Living on the road my friend
Was gonna keep you free and clean
Now you wear your skin like iron
Your breath as hard as kerosene
You weren’t your mama’s only boy
But her favorite one it seems
She began to cry when you said goodbye
And sank into your dreams

Pancho was a bandit boys
His horse as fast as polished steel
Wore his gun outside his pants
For all the honest world to feel
Pancho met his match you know
On the deserts down in Mexico
Nobody heard his dying words
But that’s the way it goes

All the federales say
They could have had him any day
They only let him slip away
Out of kindness I suppose

Lefty he can’t sing the blues
All night long like he used to
The dust that Pancho bit down south
Ended up in Lefty’s mouth
The day they laid poor Pancho low
Lefty split for Ohio
Where he got the bread to go
There ain’t nobody knows

All the federales say
They could have had him any day
They only let him hang around
Out of kindness I suppose

The poets tell how Pancho fell
Lefty’s livin’ in a cheap hotel
The desert’s quiet and Cleveland’s cold
So the story ends we’re told
Pancho needs your prayers it’s true
But save a few for Lefty too
He just did what he had to do
Now he’s growing old
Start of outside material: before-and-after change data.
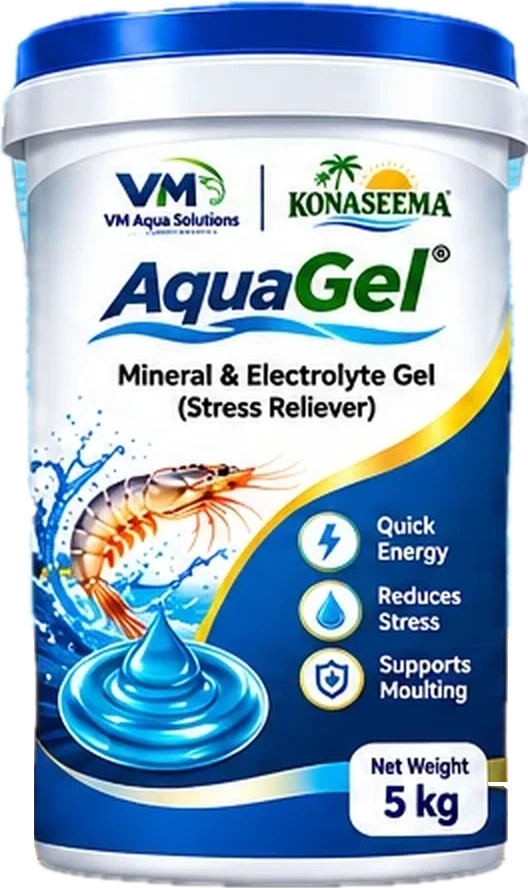
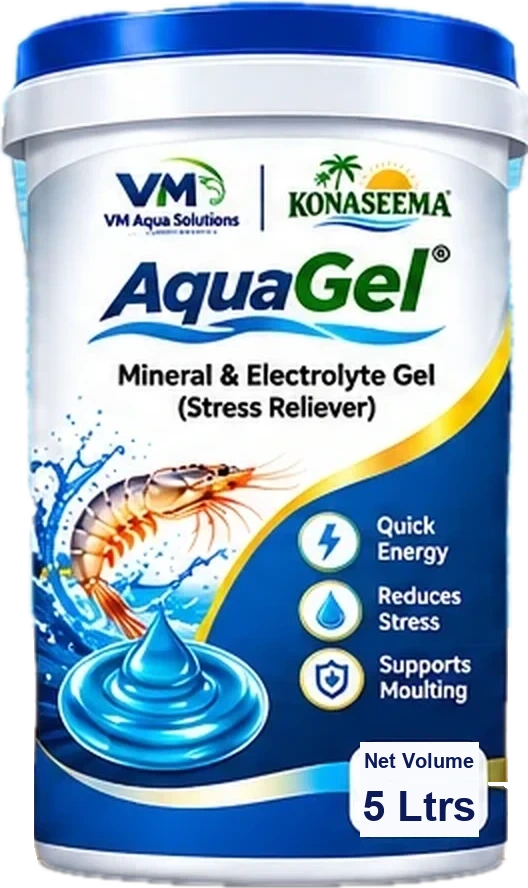
WhatsApp to +91 96667 54456; available packings; all screen sizes
- All WhatsApp buttons and calls now go to +91 96667 54456.
- Pack sizes: Minerals 10/20 kg, Probiotic 1 kg, Zeolite 10 kg,
  Super PS 20 Ltrs, Feed Supplement Gel (AquaGel) 5 Ltrs; pack photos
  updated to match (Net Weight / Net Volume).
- New 'Available packings' panel with WhatsApp order buttons (EN/TE).
- Larger layout on 1600px+ screens and scaling on 2K/4K monitors;
  bigger tap targets and readable small text on phones.

Changed region(s): [[0.6667, 0.8209, 0.9091, 0.9426]]

diff --git a/products.js b/products.js
@@ -35,7 +35,7 @@ const PRODUCTS = [
       'Regular use: 5 Ltrs / Acre',
       'Toxic gas conditions / high Vibrio loads / stress / low plankton: 10 Ltrs / Acre on the 1st day, followed by 5 Ltrs / Acre after 3 days'
     ],
-    pack: '5 Kg',
+    pack: '20 Ltrs',
     te: {
       tag: 'చెరువు స్టెబిలైజర్ & నీటి నాణ్యత మెరుగుదల',
       compNote: 'కనీస బలం: 20 బిలియన్ CFU/ml',
@@ -74,7 +74,7 @@ const PRODUCTS = [
     ],
     benefits: ['Improves growth', 'Increases antibody production', 'Regeneration of red blood cells', 'Synthesis of Vitamin B12'],
     dosage: ['10 kg / Acre or as advised by an aqua consultant'],
-    pack: '10 Kg, 25 Kg',
+    pack: '10 Kg, 20 Kg',
     te: {
       tag: 'సమతుల్య మినరల్ మిశ్రమం',
       benefits: ['పెరుగుదలను మెరుగుపరుస్తుంది', 'యాంటీబాడీ ఉత్పత్తిని పెంచుతుంది', 'ఎర్ర రక్త కణాల పునరుత్పత్తి', 'విటమిన్ B12 సంశ్లేషణ'],
@@ -105,7 +105,7 @@ const PRODUCTS = [
     compNote: 'Grade & particle size: please contact us',
     benefits: ['Adsorbs ammonia (NH₃)', 'Controls toxic gases (H₂S)', 'Improves water clarity', 'Maintains pond stability'],
     dosage: ['As advised by our aqua consultant — contact us for dosage'],
-    pack: '1 Kg',
+    pack: '10 Kg',
     te: {
       tag: 'సహజ జియోలైట్ · నీటి శుద్ధి',
       compNote: 'గ్రేడ్ & కణ పరిమాణం కోసం మమ్మల్ని సంప్రదించండి',
@@ -114,15 +114,15 @@ const PRODUCTS = [
     }
   },
   {
-    id: 'aquagel', name: 'AquaGel', cat: 'feed', tag: 'Mineral & Electrolyte Gel · Stress Reliever', range: true,
+    id: 'aquagel', name: 'AquaGel', cat: 'feed', tag: 'Feed Supplement Gel · Mineral & Electrolyte', range: true,
     img: 'assets/pack-aquagel.webp',
     comp: ['Minerals', 'Electrolytes', 'Gel base'],
     compNote: 'Full composition: please contact us',
     benefits: ['Quick energy', 'Reduces stress', 'Supports moulting'],
     dosage: ['As advised by our aqua consultant — contact us for dosage'],
-    pack: '5 Kg',
+    pack: '5 Ltrs',
     te: {
-      tag: 'మినరల్ & ఎలక్ట్రోలైట్ జెల్ · ఒత్తిడి నివారణ',
+      tag: 'ఫీడ్ సప్లిమెంట్ జెల్ · మినరల్ & ఎలక్ట్రోలైట్',
       compNote: 'పూర్తి కంపోజిషన్ కోసం మమ్మల్ని సంప్రదించండి',
       benefits: ['త్వరిత శక్తి', 'ఒత్తిడిని తగ్గిస్తుంది', 'మౌల్టింగ్కు సహాయపడుతుంది'],
       dosage: ['మా ఆక్వా కన్సల్టెంట్ సలహా మేరకు — మోతాదు కోసం సంప్రదించండి']
@@ -470,4 +470,14 @@ const PROBLEMS = [
   { id: 'gut',      en: 'Gut health / feed intake', te: 'పేగు ఆరోగ్యం / మేత తీసుకోవడం',   products: ['gut-care', 'bioforte', 'gel-bond'] },
   { id: 'red',      en: 'Red disease / tail rot',   te: 'ఎర్ర వ్యాధి / తోక కుళ్ళు',       products: ['redvin', 'all-clear', 'micro-shield'] },
   { id: 'lice',     en: 'Fish lice / parasites',    te: 'చేప పేను / పరాన్నజీవులు',      products: ['lice-care', 'bio-gold'] }
+];
+
+/* ---------- Available packings (shown in the "Available packings" panel) ---------- */
+const PACKINGS = [
+  { id: 'min-power',   en: 'Minerals',            te: 'మినరల్స్',            size: '20 kg' },
+  { id: 'min-power',   en: 'Minerals',            te: 'మినరల్స్',            size: '10 kg' },
+  { id: 'pondbiotic',  en: 'Probiotic',           te: 'ప్రోబయోటిక్',          size: '1 kg' },
+  { id: 'pondzeolite', en: 'Zeolite',             te: 'జియోలైట్',            size: '10 kg' },
+  { id: 'pro-ps',      en: 'Super PS',            te: 'సూపర్ PS',             size: '20 Ltrs' },
+  { id: 'aquagel',     en: 'Feed Supplement Gel', te: 'ఫీడ్ సప్లిమెంట్ జెల్', size: '5 Ltrs' }
 ];

diff --git a/styles.css b/styles.css
@@ -631,3 +631,63 @@ a.contact-item:hover{background:rgba(255,255,255,.12)}
 .group-item:hover{background:linear-gradient(135deg,rgba(37,211,102,.32),rgba(37,211,102,.12))}
 
 .phone-list a{display:flex;align-items:center;gap:10px}
+
+/* =========================================================
+   Available packings
+   ========================================================= */
+.range-size{margin-top:6px;display:inline-block;padding:4px 12px;border-radius:999px;background:var(--gold-l);color:var(--navy);font:800 13px 'Manrope',sans-serif}
+.packings{margin:6px 0 46px;padding:28px;border-radius:24px;background:rgba(255,255,255,.06);border:1px solid rgba(255,255,255,.14);backdrop-filter:blur(6px)}
+.packings-head{display:flex;justify-content:space-between;align-items:flex-end;gap:20px;flex-wrap:wrap;margin-bottom:20px}
+.packings-head h3{margin:0;font:800 clamp(22px,2.6vw,28px)/1.2 var(--font-head);color:#fff}
+.packings-head p{margin:0;color:#c0d4e0;font-size:15px;max-width:460px}
+.packing-grid{display:grid;grid-template-columns:repeat(3,1fr);gap:14px}
+.packing{display:grid;grid-template-columns:64px 1fr auto;grid-template-rows:auto auto;column-gap:14px;row-gap:10px;align-items:center;padding:14px 16px;border-radius:18px;background:#fff;box-shadow:0 10px 26px rgba(0,0,0,.18);transition:transform .25s,box-shadow .25s}
+.packing:hover{transform:translateY(-4px);box-shadow:0 18px 36px rgba(0,0,0,.25)}
+.packing-img{grid-row:1/3;width:64px;height:80px;border:0;padding:4px;border-radius:12px;cursor:pointer;background:radial-gradient(circle at 50% 40%,#fff,color-mix(in srgb,var(--c) 16%,#eef5f8))}
+.packing-img img{width:100%;height:100%;object-fit:contain}
+.packing-txt{min-width:0}
+.packing-txt b{display:block;font:800 16.5px/1.25 var(--font-head);color:var(--navy)}
+.packing-txt small{display:block;font-size:12.5px;color:var(--muted);margin-top:2px}
+.packing-size{justify-self:end;padding:6px 12px;border-radius:12px;background:var(--navy);color:#fff;font:800 16px 'Manrope',sans-serif;white-space:nowrap}
+.packing-order{grid-column:2/4;display:inline-flex;align-items:center;justify-content:center;gap:8px;padding:9px 14px;border-radius:999px;background:var(--wa);color:#fff;font-weight:800;font-size:14px;transition:background .2s}
+.packing-order:hover{background:var(--wa-d)}
+.packing-order svg{width:17px;height:17px}
+@media (max-width:1024px){.packing-grid{grid-template-columns:1fr 1fr}}
+@media (max-width:640px){
+  .packings{padding:18px 14px;border-radius:20px;margin-bottom:34px}
+  .packing-grid{grid-template-columns:1fr}
+  .packing{grid-template-columns:56px 1fr auto;padding:12px}
+  .packing-img{width:56px;height:70px}
+}
+
+/* =========================================================
+   Touch targets, readable small text, large & 4K screens
+   ========================================================= */
+.topline-phone{padding:9px 6px;margin:-9px -6px}
+.phone-list a{min-height:40px;padding:6px 0}
+.site-footer ul a{display:inline-block;padding:5px 0}
+.brand-copy small{font-size:11px}
+@media (max-width:640px){
+  .brand-copy small{font-size:10px;letter-spacing:.12em}
+  .card-star{font-size:11px}
+}
+@media (min-width:1600px){
+  .container{width:min(1440px,calc(100% - 96px))}
+  .nav-wrap{height:86px}
+  .main-nav{gap:32px;font-size:15.5px}
+  .brand-logo{width:64px;height:64px}
+  .brand-copy strong{font-size:19px}
+  .hero{min-height:min(860px,92vh)}
+  .hero h1{font-size:98px}
+  .hero-lead{font-size:20px;max-width:640px}
+  .hero-visual{width:min(560px,100%)}
+  .section-head h2,.why-copy h2,.contact-copy h2{font-size:56px}
+  .section-head>p,.head-side>p{font-size:18px;max-width:480px}
+  .product-grid{grid-template-columns:repeat(auto-fill,minmax(300px,1fr));gap:26px}
+  .card-img{height:280px}
+  .range-pack img{max-height:400px}
+}
+/* 2K / 4K monitors: scale the whole page so it isn't tiny */
+@media (min-width:2200px){ body{zoom:1.22} }
+@media (min-width:3000px){ body{zoom:1.6} }
+.form-foot a{display:inline-block;padding:10px 0}

diff --git a/i18n.js b/i18n.js
@@ -54,6 +54,7 @@ const I18N = {
     'brand.title': 'Our aquaculture <em>product range</em>',
     'brand.desc': 'Five focused products for pond health, faster growth, water quality, disease resistance and higher yield. Tap a pack to see its details.',
     'brand.cta': 'Enquire about the range', 'brand.cta2': 'Become a dealer',
+    'avail.title': 'Available packings', 'avail.sub': 'Pack sizes in stock — tap Order to send your order on WhatsApp.', 'avail.order': 'Order',
 
     'rev.kicker': 'FARMER REVIEWS',
     'rev.title': 'What <em>farmers say</em>',
@@ -83,7 +84,7 @@ const I18N = {
     'form.next': 'Next: pond details', 'form.back': 'Back', 'form.send': 'Send on WhatsApp', 'form.call': 'Or call us now',
     'err.name': 'Please enter your name.', 'err.phone': 'Please enter a valid 10-digit mobile number.',
     'form.ok': 'WhatsApp opened with your enquiry — just tap Send.',
-    'form.privacy': 'Your enquiry goes to VM Aqua Solutions on WhatsApp (+91 99665 90280).',
+    'form.privacy': 'Your enquiry goes to VM Aqua Solutions on WhatsApp (+91 96667 54456).',
 
     'rv.title': 'Share your experience', 'rv.name': 'Your name', 'rv.place': 'Village / District', 'rv.rating': 'Your rating',
     'rv.product': 'Product used', 'rv.text': 'Your review', 'rv.send': 'Send review on WhatsApp',
@@ -155,6 +156,7 @@ const I18N = {
     'brand.title': 'మా ఆక్వాకల్చర్ <em>ఉత్పత్తుల శ్రేణి</em>',
     'brand.desc': 'చెరువు ఆరోగ్యం, వేగవంతమైన పెరుగుదల, నీటి నాణ్యత, వ్యాధి నిరోధకత మరియు అధిక దిగుబడి కోసం ఐదు ప్రత్యేక ఉత్పత్తులు. వివరాల కోసం ప్యాక్పై నొక్కండి.',
     'brand.cta': 'శ్రేణి గురించి విచారించండి', 'brand.cta2': 'డీలర్ అవ్వండి',
+    'avail.title': 'లభ్యమయ్యే ప్యాకింగ్లు', 'avail.sub': 'స్టాక్లో ఉన్న ప్యాక్ సైజులు — వాట్సాప్లో ఆర్డర్ పంపడానికి ఆర్డర్ నొక్కండి.', 'avail.order': 'ఆర్డర్',
 
     'rev.kicker': 'రైతుల అభిప్రాయాలు',
     'rev.title': '<em>రైతులు</em> ఏమంటున్నారు',
@@ -184,7 +186,7 @@ const I18N = {
     'form.next': 'తర్వాత: చెరువు వివరాలు', 'form.back': 'వెనుకకు', 'form.send': 'వాట్సాప్లో పంపండి', 'form.call': 'లేదా ఇప్పుడే కాల్ చేయండి',
     'err.name': 'దయచేసి మీ పేరు నమోదు చేయండి.', 'err.phone': 'దయచేసి సరైన 10 అంకెల మొబైల్ నంబర్ నమోదు చేయండి.',
     'form.ok': 'మీ విచారణతో వాట్సాప్ తెరుచుకుంది — Send నొక్కండి.',
-    'form.privacy': 'మీ విచారణ వాట్సాప్లో VM ఆక్వా సొల్యూషన్స్కు (+91 99665 90280) వెళ్తుంది.',
+    'form.privacy': 'మీ విచారణ వాట్సాప్లో VM ఆక్వా సొల్యూషన్స్కు (+91 96667 54456) వెళ్తుంది.',
 
     'rv.title': 'మీ అనుభవం పంచుకోండి', 'rv.name': 'మీ పేరు', 'rv.place': 'గ్రామం / జిల్లా', 'rv.rating': 'మీ రేటింగ్',
     'rv.product': 'వాడిన ఉత్పత్తి', 'rv.text': 'మీ సమీక్ష', 'rv.send': 'వాట్సాప్లో సమీక్ష పంపండి',

diff --git a/app.js b/app.js
@@ -1,17 +1,17 @@
 (() => {
   'use strict';
-  /* ---- Contact numbers (shown in this order). WhatsApp → 99665 90280, calls → 96667 54456. ---- */
+  /* ---- Contact numbers (shown in this order). WhatsApp and calls → 96667 54456. ---- */
   const WA_NUMBERS = [
     { num: '919666754456', label: '+91 96667 54456' },
     { num: '919948043969', label: '+91 99480 43969' },
     { num: '919966590280', label: '+91 99665 90280' }
   ];
   const WA_GROUP = 'https://chat.whatsapp.com/ISWdOqMF14p33Z9w6kcQQ2';
-  const WA = '919966590280';        // all website WhatsApp messages go to +91 99665 90280 (calls go to +91 96667 54456)
+  const WA = '919666754456';        // all website WhatsApp messages AND calls go to +91 96667 54456
   const $ = (s, el = document) => el.querySelector(s);
   const $$ = (s, el = document) => [...el.querySelectorAll(s)];
   const esc = s => String(s ?? '').replace(/[&<>"']/g, c => ({ '&': '&amp;', '<': '&lt;', '>': '&gt;', '"': '&quot;', "'": '&#39;' }[c]));
-  const waLink = text => `https://wa.me/${WA}?text=${encodeURIComponent(text)}`;   // opens a WhatsApp chat to +91 99665 90280 with the message typed in
+  const waLink = text => `https://wa.me/${WA}?text=${encodeURIComponent(text)}`;   // opens a WhatsApp chat to +91 96667 54456 with the message typed in
   const byId = id => PRODUCTS.find(p => p.id === id);
 
   PRODUCTS.sort((p, q) => (q.range ? 1 : 0) - (p.range ? 1 : 0));
@@ -216,7 +216,19 @@
       <button type="button" class="range-pack" data-open="${p.id}" style="--c:${catColor(p.cat)}">
         <img src="${p.img}" alt="${esc(p.name)} pack" loading="lazy">
         <b>${esc(p.name)}</b><small>${esc(L(p, 'tag'))}</small>
+        <span class="range-size">${esc(p.pack.replace(/,\s*/g, ' · '))}</span>
       </button>`).join('');
+    $('#packingGrid').innerHTML = PACKINGS.map(k => {
+      const p = byId(k.id); if (!p) return '';
+      const label = lang === 'te' ? k.te : k.en;
+      const msg = `${t('wa.hello')},\nI would like to order ${k.en} (${k.size} packing).`;
+      return `<article class="packing" style="--c:${catColor(p.cat)}">
+        <button type="button" class="packing-img" data-open="${p.id}" aria-label="${esc(p.name)}"><img src="${p.img}" alt="" loading="lazy"></button>
+        <div class="packing-txt"><b>${esc(label)}</b><small>${esc(p.name)}</small></div>
+        <span class="packing-size">${esc(k.size)}</span>
+        <a class="packing-order" href="${waLink(msg)}" target="_blank" rel="noopener"><svg viewBox="0 0 32 32" aria-hidden="true"><use href="#wa-icon"/></svg>${esc(t('avail.order'))}</a>
+      </article>`;
+    }).join('');
   }
 
   /* ---------- Catalogue ---------- */
@@ -404,7 +416,7 @@
   });
   document.addEventListener('keydown', e => { if (e.key === 'Escape') closeModals(); });
 
-  /* ---------- WhatsApp: open a chat to +91 99665 90280 with the message already typed ---------- */
+  /* ---------- WhatsApp: open a chat to +91 96667 54456 with the message already typed ---------- */
   function sendWhatsApp(text) {
     const url = waLink(text || `${t('wa.hello')},\nI would like to know more about your products.`);
     const win = window.open(url, '_blank');

diff --git a/index.html b/index.html
@@ -15,7 +15,7 @@
   <link rel="preconnect" href="https://fonts.gstatic.com" crossorigin>
   <link href="https://fonts.googleapis.com/css2?family=DM+Sans:opsz,wght@9..40,400;9..40,500;9..40,700&family=Manrope:wght@600;700;800&family=Noto+Sans+Telugu:wght@400;500;700;800&display=swap" rel="stylesheet">
   <link rel="preload" as="image" href="assets/pond-hero.webp" type="image/webp">
-  <link rel="stylesheet" href="styles.css?v=20261112a" />
+  <link rel="stylesheet" href="styles.css?v=20261112c" />
 </head>
 <body>
   <a class="skip" href="#products">Skip to products</a>
@@ -185,6 +185,10 @@
           </div>
         </div>
         <div class="range-shelf" id="rangeShelf"></div>
+        <div class="packings" id="packings">
+          <div class="packings-head"><h3 data-i18n="avail.title"></h3><p data-i18n="avail.sub"></p></div>
+          <div class="packing-grid" id="packingGrid"></div>
+        </div>
         <figure class="range-banner">
           <img src="assets/range-banner.webp" alt="KONASEEMA aquaculture product range: AQUAMIN Minerals, PondBiotic, PondZeolite, AquaGel and Super PS" loading="lazy" width="1536" height="1024">
         </figure>
@@ -343,7 +347,7 @@
     </div>
   </footer>
 
-  <a class="wa-float" href="https://wa.me/919966590280?text=Hello%20VM%20Aqua%20Solutions%2C%0AI%20would%20like%20to%20know%20more%20about%20your%20products." target="_blank" rel="noopener" aria-label="Chat with us on WhatsApp: +91 99665 90280">
+  <a class="wa-float" href="https://wa.me/919666754456?text=Hello%20VM%20Aqua%20Solutions%2C%0AI%20would%20like%20to%20know%20more%20about%20your%20products." target="_blank" rel="noopener" aria-label="Chat with us on WhatsApp: +91 96667 54456">
     <svg viewBox="0 0 32 32" aria-hidden="true"><use href="#wa-icon"/></svg>
   </a>
   <button class="to-top" id="toTop" aria-label="Back to top">↑</button>
@@ -401,9 +405,9 @@
     <symbol id="wa-icon" viewBox="0 0 32 32"><path fill="currentColor" d="M16 3a13 13 0 0 0-11.2 19.6L3 29l6.6-1.7A13 13 0 1 0 16 3zm0 23.7a10.7 10.7 0 0 1-5.5-1.5l-.4-.2-3.9 1 1-3.8-.2-.4A10.7 10.7 0 1 1 16 26.7zm5.9-8c-.3-.2-1.9-1-2.2-1s-.5-.2-.7.2-.8 1-1 1.2-.4.2-.7.1a8.8 8.8 0 0 1-4.4-3.8c-.3-.6.3-.5.9-1.7a.6.6 0 0 0 0-.5l-1-2.4c-.3-.6-.5-.5-.7-.5h-.6a1.2 1.2 0 0 0-.9.4 3.7 3.7 0 0 0-1.1 2.7 6.4 6.4 0 0 0 1.3 3.4 14.7 14.7 0 0 0 5.7 5c2.1.9 2.9 1 4 .8a3.3 3.3 0 0 0 2.2-1.5 2.7 2.7 0 0 0 .2-1.5c-.1-.2-.3-.3-.7-.5z"/></symbol>
   </svg>
 
-  <script src="i18n.js?v=20261112a"></script>
-  <script src="products.js?v=20261112a"></script>
-  <script src="reviews.js?v=20261112a"></script>
-  <script src="app.js?v=20261112a"></script>
+  <script src="i18n.js?v=20261112c"></script>
+  <script src="products.js?v=20261112c"></script>
+  <script src="reviews.js?v=20261112c"></script>
+  <script src="app.js?v=20261112c"></script>
 </body>
 </html>

diff --git a/README.md b/README.md
@@ -24,6 +24,10 @@ to +91 99665 90280 with the message already typed — the visitor only taps Send
 The "Join our farmers group" links (contact section, footer) open https://chat.whatsapp.com/ISWdOqMF14p33Z9w6kcQQ2.
 Change them in `WA_NUMBERS` / `WA_GROUP` at the top of `app.js` and in `index.html`.
 
+## Available packings
+Edit `PACKINGS` at the end of `products.js` (product, label in English/Telugu, pack size).
+Pack sizes on the product pages come from each product's `pack` field.
+
 ## Files
 | File | What to edit |
 |---|---|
A few gray federales say
They could have had him any day
They only let him slip away
Out of kindness I suppose

TOWNES VAN ZANDT, Nobody heard his dying words, but that’s the way it goes.

Posted by Nolan Mendenhall